The heroic efforts of his troops at Valley Forge and in Trenton New Jersey during the winter of 1777 are well documented. The story of Washington waiting for a cold wind to freeze over the muddy roads before moving his otherwise trapped troops against Cornwallis is a true classic.

Simply stated, had Washington not been a devotee of Early American weather, chances are we would still be under British rule. I don’t know about you, but I am sure glad a queen at Buckingham (with guards dressed in kilts) is not telling me what to do.

Thomas Jefferson too was a sort of weather wizard. It was Jefferson who kept a daily weather log at Monticello in the old Virginia Territory. From blinding snowstorms to searing heat, Jefferson documented the daily weather in northern Virginia.

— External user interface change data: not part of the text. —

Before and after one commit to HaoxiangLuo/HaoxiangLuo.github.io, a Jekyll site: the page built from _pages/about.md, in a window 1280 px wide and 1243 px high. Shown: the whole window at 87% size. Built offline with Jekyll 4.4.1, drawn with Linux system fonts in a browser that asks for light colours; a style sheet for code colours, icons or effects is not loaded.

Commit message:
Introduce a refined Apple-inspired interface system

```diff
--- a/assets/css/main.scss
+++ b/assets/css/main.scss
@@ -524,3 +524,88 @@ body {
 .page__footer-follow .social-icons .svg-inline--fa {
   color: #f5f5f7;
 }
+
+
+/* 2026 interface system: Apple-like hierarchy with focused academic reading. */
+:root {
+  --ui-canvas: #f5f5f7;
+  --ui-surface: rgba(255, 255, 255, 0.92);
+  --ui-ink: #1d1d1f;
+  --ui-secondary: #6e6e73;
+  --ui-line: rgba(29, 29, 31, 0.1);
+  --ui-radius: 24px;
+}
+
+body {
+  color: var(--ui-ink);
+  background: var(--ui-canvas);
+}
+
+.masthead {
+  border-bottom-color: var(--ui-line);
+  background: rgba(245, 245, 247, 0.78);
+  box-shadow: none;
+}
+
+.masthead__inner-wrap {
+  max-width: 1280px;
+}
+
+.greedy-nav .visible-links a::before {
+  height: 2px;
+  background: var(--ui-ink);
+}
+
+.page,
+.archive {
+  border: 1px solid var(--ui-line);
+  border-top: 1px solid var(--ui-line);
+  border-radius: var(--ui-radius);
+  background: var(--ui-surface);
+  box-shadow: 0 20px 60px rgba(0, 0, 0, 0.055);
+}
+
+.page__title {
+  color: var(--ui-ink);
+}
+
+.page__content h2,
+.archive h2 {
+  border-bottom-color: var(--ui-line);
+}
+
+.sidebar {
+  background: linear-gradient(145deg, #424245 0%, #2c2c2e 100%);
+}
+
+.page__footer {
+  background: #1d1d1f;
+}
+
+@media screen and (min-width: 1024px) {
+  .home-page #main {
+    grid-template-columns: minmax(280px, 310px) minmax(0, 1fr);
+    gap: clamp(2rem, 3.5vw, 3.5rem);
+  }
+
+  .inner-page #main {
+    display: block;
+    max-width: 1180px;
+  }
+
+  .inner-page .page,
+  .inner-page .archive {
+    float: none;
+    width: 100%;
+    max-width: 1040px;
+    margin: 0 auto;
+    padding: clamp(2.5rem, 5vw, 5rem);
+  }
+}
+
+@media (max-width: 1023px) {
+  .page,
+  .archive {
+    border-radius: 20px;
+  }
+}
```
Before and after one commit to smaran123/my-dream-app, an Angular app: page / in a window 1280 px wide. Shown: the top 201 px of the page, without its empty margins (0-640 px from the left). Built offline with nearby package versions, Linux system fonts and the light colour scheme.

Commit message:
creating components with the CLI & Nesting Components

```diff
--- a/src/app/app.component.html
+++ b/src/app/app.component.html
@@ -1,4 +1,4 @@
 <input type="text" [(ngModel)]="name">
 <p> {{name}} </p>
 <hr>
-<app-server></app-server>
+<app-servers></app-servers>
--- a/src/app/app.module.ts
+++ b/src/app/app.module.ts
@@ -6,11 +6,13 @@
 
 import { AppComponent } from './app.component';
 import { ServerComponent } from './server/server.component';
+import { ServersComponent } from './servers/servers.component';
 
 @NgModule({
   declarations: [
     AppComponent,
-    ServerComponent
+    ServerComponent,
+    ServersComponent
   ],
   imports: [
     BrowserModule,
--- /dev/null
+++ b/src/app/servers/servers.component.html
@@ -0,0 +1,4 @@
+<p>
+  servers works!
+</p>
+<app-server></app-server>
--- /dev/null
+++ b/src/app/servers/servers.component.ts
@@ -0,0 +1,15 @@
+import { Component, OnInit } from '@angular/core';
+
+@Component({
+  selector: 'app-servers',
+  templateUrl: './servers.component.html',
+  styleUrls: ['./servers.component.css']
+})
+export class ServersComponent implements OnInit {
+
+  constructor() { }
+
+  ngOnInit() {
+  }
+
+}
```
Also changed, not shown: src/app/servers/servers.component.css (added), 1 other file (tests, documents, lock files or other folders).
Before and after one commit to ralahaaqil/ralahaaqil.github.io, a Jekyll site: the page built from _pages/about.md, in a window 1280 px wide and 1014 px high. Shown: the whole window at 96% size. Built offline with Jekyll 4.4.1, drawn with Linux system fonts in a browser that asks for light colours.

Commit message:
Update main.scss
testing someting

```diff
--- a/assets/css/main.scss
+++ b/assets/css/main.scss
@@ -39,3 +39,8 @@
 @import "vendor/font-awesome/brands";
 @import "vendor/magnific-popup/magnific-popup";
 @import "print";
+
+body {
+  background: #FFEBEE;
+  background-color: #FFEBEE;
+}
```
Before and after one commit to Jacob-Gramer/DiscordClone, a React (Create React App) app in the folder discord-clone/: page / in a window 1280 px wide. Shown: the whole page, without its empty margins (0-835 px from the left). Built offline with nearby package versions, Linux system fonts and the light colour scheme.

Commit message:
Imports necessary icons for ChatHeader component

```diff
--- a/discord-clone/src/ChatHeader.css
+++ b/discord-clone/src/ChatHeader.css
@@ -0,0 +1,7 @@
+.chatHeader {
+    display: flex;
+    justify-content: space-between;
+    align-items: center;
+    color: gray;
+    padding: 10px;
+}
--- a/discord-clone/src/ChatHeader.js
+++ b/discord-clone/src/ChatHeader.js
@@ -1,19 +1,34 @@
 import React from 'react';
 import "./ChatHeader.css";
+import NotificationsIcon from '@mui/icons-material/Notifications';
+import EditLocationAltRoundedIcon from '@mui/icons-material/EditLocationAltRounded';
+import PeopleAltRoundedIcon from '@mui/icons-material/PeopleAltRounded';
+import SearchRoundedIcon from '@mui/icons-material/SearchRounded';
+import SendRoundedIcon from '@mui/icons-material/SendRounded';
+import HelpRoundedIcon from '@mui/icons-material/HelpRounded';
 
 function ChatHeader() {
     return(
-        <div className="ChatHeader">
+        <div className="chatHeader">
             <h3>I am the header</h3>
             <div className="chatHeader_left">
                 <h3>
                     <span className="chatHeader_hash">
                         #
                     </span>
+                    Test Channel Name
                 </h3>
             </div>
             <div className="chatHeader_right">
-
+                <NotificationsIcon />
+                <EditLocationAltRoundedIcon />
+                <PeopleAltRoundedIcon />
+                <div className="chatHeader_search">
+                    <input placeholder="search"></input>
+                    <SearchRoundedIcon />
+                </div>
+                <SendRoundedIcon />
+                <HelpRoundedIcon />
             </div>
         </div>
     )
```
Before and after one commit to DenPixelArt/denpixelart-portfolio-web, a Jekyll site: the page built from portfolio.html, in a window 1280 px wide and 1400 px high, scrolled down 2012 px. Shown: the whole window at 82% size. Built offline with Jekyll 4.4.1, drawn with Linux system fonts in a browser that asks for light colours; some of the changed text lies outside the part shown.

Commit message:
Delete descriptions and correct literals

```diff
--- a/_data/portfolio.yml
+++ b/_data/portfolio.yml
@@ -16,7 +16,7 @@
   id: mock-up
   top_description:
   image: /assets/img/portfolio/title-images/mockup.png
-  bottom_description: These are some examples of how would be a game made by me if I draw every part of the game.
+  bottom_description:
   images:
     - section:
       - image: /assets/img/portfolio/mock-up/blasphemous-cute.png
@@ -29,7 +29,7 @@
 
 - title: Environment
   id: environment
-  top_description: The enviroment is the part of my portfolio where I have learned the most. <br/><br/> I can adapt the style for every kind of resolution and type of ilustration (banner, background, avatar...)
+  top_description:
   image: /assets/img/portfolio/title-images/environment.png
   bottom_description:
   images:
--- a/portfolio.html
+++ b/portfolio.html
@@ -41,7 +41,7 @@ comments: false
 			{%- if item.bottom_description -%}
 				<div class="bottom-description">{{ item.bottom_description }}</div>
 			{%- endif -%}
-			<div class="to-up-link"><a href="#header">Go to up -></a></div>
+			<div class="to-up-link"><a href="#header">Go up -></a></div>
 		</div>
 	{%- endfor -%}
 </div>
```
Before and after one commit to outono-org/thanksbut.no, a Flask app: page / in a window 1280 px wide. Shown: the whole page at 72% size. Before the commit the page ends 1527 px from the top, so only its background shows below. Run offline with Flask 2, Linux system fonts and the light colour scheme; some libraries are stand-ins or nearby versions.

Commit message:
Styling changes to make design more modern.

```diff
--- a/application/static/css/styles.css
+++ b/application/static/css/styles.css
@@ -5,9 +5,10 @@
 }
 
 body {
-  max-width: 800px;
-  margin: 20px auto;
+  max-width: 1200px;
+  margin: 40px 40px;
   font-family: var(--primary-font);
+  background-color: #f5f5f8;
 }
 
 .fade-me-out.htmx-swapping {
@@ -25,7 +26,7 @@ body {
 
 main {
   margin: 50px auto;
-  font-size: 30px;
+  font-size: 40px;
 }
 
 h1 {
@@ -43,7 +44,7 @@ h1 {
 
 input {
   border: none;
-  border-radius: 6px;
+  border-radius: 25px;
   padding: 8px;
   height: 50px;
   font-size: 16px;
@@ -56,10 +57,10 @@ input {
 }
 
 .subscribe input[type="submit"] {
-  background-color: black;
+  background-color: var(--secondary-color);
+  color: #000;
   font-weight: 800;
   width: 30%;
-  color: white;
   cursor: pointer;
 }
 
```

One of my favorite presidents is U.S. Grant. The man from Point Pleasant Ohio penned into existence the National Weather Bureau, what you and I know as the present National Weather Service.

Grant was a war hero, having led the Union troops to victory over the Confederate army and his nemesis, General Robert E. Lee. It was Grant who saw the need for a centralized weather bureau to speed up business and industry in the Reconstructive Era of the U.S.

In 1870 Grant signed an ordinance that would lead to formation of the National Weather Service.

Then there is Harry Truman, the gentleman from Jefferson City Missouri. Truman would begin every day with a personal briefing from a member of the NWS complete with weather charts. Foregoing international politics in favor of fronts and pressure patterns, Truman would grille his morning weather briefer on the conditions in Washington and his hometown before turning his attention to the world at large. My kind of guy!

So on this President’s Day 2009, I salute all the chief executives who paid close attention to the weather. No doubt, President Obama will be the first to take the Global Warming issue to heart. And since he likes to shoot hoops, who knows his day at the White House may well start with a glance at the USA Today’s national weather map!
Read More Blogs
Comments are posted from viewers like you and do not always reflect the views of this station.
powered by Disqus
WSAZ NewsChannel 3 645 Fifth Avenue Huntington, WV 25701 304-697-4780 WSAZ Charleston 111 Columbia Avenue Charleston, WV 25302 304-344-3521
Gray Television, Inc. - Copyright © 2002-2014 - Designed by Gray Digital Media - Powered by Clickability